> **Assignment**
Leaving out every image, restate all the records word for word.

> **Material to process**

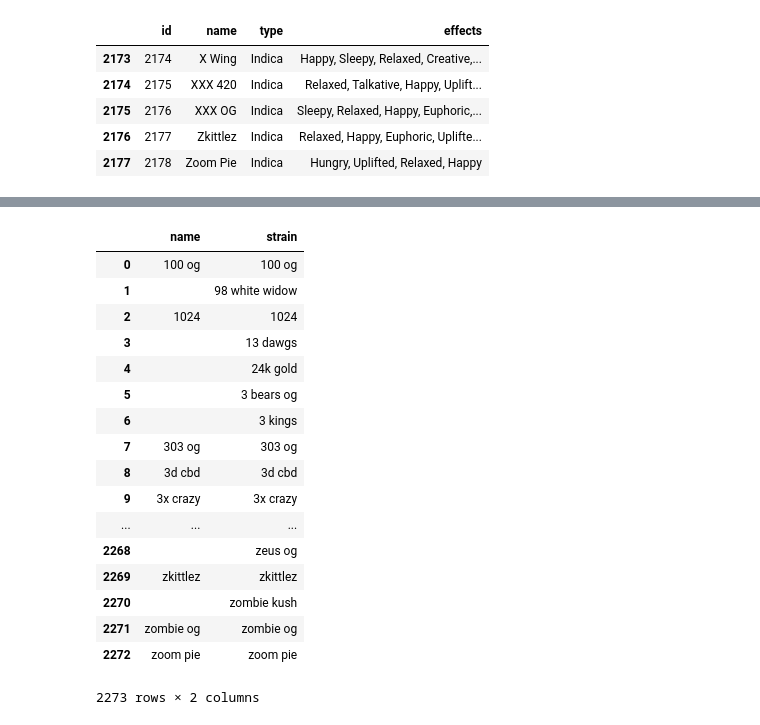
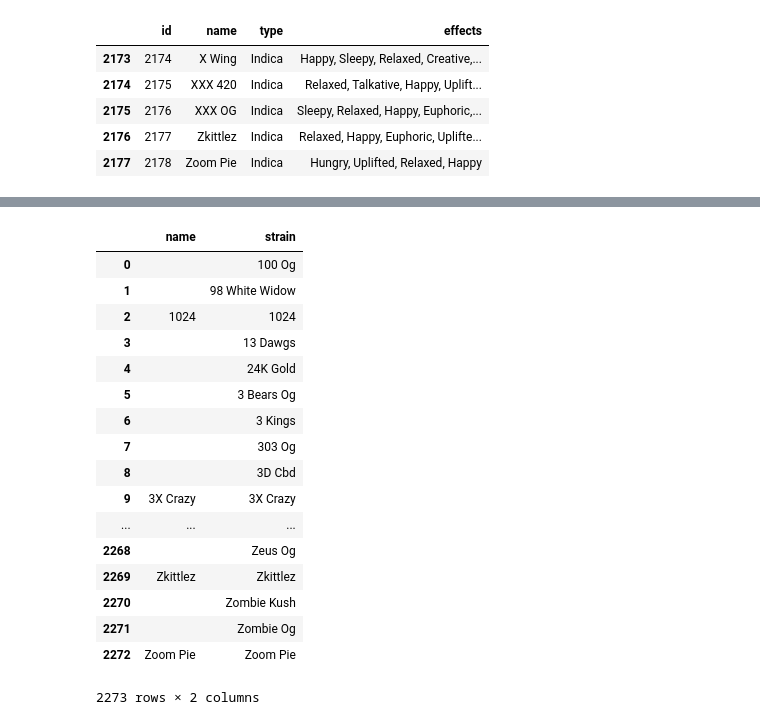
Before and after one commit to stephkendall/Cannabis-Predictions, a Jupyter notebook: Joining DFs.ipynb, the cells around one changed output, grey strips where cells are left out. Cells and saved outputs as stored; diff of their text form; code cells hidden in the pictures.

```diff
--- a/Joining DFs.ipynb
+++ b/Joining DFs.ipynb
@@ -224,10 +118,6 @@ effects.tail()
 | 2175 | 2176 | XXX OG | Indica | Sleepy, Relaxed, Happy, Euphoric,... |
 | 2176 | 2177 | Zkittlez | Indica | Relaxed, Happy, Euphoric, Uplifte... |
 | 2177 | 2178 | Zoom Pie | Indica | Hungry, Uplifted, Relaxed, Happy |
-# %%
-# make strain names & type lowercase for merging
-effects['name'] = effects['name'].str.lower()
-effects['type'] = effects['type'].str.lower()
 # %%
 effects.head()
 # %% [output]
@@ -298,0 +130,3 @@ fuzzy_merge(effects, can, 'name', 'strain', 95)
+# %%
+can['strain'] = can['strain'].str.title()
+can.head()
@@ -317,36 +158,36 @@ def match_name(name, list_names, min_score=0):
 # %%
 # List for dicts for easy dataframe creation
 dict_list = []
-# iterating over our players without salaries found above
+# iterating over df with more strains
 for name in can.strain:
     # Use our method to find best match, we can set a threshold here
-    match = match_name(name, effects.name, 95)
+    match = match_name(name, effects.name, 90)
 
     # New dict for storing data
     dict_ = {}
     dict_.update({"strain" : name})
     dict_.update({"name" : match[0]})
     dict_list.append(dict_)
 
 merge_table = pd.DataFrame(dict_list)
 # Display results
 merge_table
 # %% [output]
 |  | name | strain |
-| 0 | 100 og | 100 og |
-| 1 |  | 98 white widow |
+| 0 |  | 100 Og |
+| 1 |  | 98 White Widow |
 | 2 | 1024 | 1024 |
-| 3 |  | 13 dawgs |
-| 4 |  | 24k gold |
-| 5 |  | 3 bears og |
-| 6 |  | 3 kings |
-| 7 | 303 og | 303 og |
-| 8 | 3d cbd | 3d cbd |
-| 9 | 3x crazy | 3x crazy |
+| 3 |  | 13 Dawgs |
+| 4 |  | 24K Gold |
+| 5 |  | 3 Bears Og |
+| 6 |  | 3 Kings |
+| 7 |  | 303 Og |
+| 8 |  | 3D Cbd |
+| 9 | 3X Crazy | 3X Crazy |
 | ... | ... | ... |
-| 2268 |  | zeus og |
-| 2269 | zkittlez | zkittlez |
-| 2270 |  | zombie kush |
-| 2271 | zombie og | zombie og |
-| 2272 | zoom pie | zoom pie |
+| 2268 |  | Zeus Og |
+| 2269 | Zkittlez | Zkittlez |
+| 2270 |  | Zombie Kush |
+| 2271 |  | Zombie Og |
+| 2272 | Zoom Pie | Zoom Pie |
 2273 rows × 2 columns
```
Also changed, not shown: parts of 44 cells of this notebook, 2 other files.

> **Solution to this problem**
Before and after one commit to stephkendall/Cannabis-Predictions, a Jupyter notebook: Joining DFs.ipynb, the cells around one changed output, grey strips where cells are left out. Cells and saved outputs as stored; diff of their text form; code cells hidden in the pictures.

```diff
--- a/Joining DFs.ipynb
+++ b/Joining DFs.ipynb
@@ -224,10 +118,6 @@ effects.tail()
 | 2175 | 2176 | XXX OG | Indica | Sleepy, Relaxed, Happy, Euphoric,... |
 | 2176 | 2177 | Zkittlez | Indica | Relaxed, Happy, Euphoric, Uplifte... |
 | 2177 | 2178 | Zoom Pie | Indica | Hungry, Uplifted, Relaxed, Happy |
-# %%
-# make strain names & type lowercase for merging
-effects['name'] = effects['name'].str.lower()
-effects['type'] = effects['type'].str.lower()
 # %%
 effects.head()
 # %% [output]
@@ -298,0 +130,3 @@ fuzzy_merge(effects, can, 'name', 'strain', 95)
+# %%
+can['strain'] = can['strain'].str.title()
+can.head()
@@ -317,36 +158,36 @@ def match_name(name, list_names, min_score=0):
 # %%
 # List for dicts for easy dataframe creation
 dict_list = []
-# iterating over our players without salaries found above
+# iterating over df with more strains
 for name in can.strain:
     # Use our method to find best match, we can set a threshold here
-    match = match_name(name, effects.name, 95)
+    match = match_name(name, effects.name, 90)
 
     # New dict for storing data
     dict_ = {}
     dict_.update({"strain" : name})
     dict_.update({"name" : match[0]})
     dict_list.append(dict_)
 
 merge_table = pd.DataFrame(dict_list)
 # Display results
 merge_table
 # %% [output]
 |  | name | strain |
-| 0 | 100 og | 100 og |
-| 1 |  | 98 white widow |
+| 0 |  | 100 Og |
+| 1 |  | 98 White Widow |
 | 2 | 1024 | 1024 |
-| 3 |  | 13 dawgs |
-| 4 |  | 24k gold |
-| 5 |  | 3 bears og |
-| 6 |  | 3 kings |
-| 7 | 303 og | 303 og |
-| 8 | 3d cbd | 3d cbd |
-| 9 | 3x crazy | 3x crazy |
+| 3 |  | 13 Dawgs |
+| 4 |  | 24K Gold |
+| 5 |  | 3 Bears Og |
+| 6 |  | 3 Kings |
+| 7 |  | 303 Og |
+| 8 |  | 3D Cbd |
+| 9 | 3X Crazy | 3X Crazy |
 | ... | ... | ... |
-| 2268 |  | zeus og |
-| 2269 | zkittlez | zkittlez |
-| 2270 |  | zombie kush |
-| 2271 | zombie og | zombie og |
-| 2272 | zoom pie | zoom pie |
+| 2268 |  | Zeus Og |
+| 2269 | Zkittlez | Zkittlez |
+| 2270 |  | Zombie Kush |
+| 2271 |  | Zombie Og |
+| 2272 | Zoom Pie | Zoom Pie |
 2273 rows × 2 columns
```
Also changed, not shown: parts of 44 cells of this notebook, 2 other files.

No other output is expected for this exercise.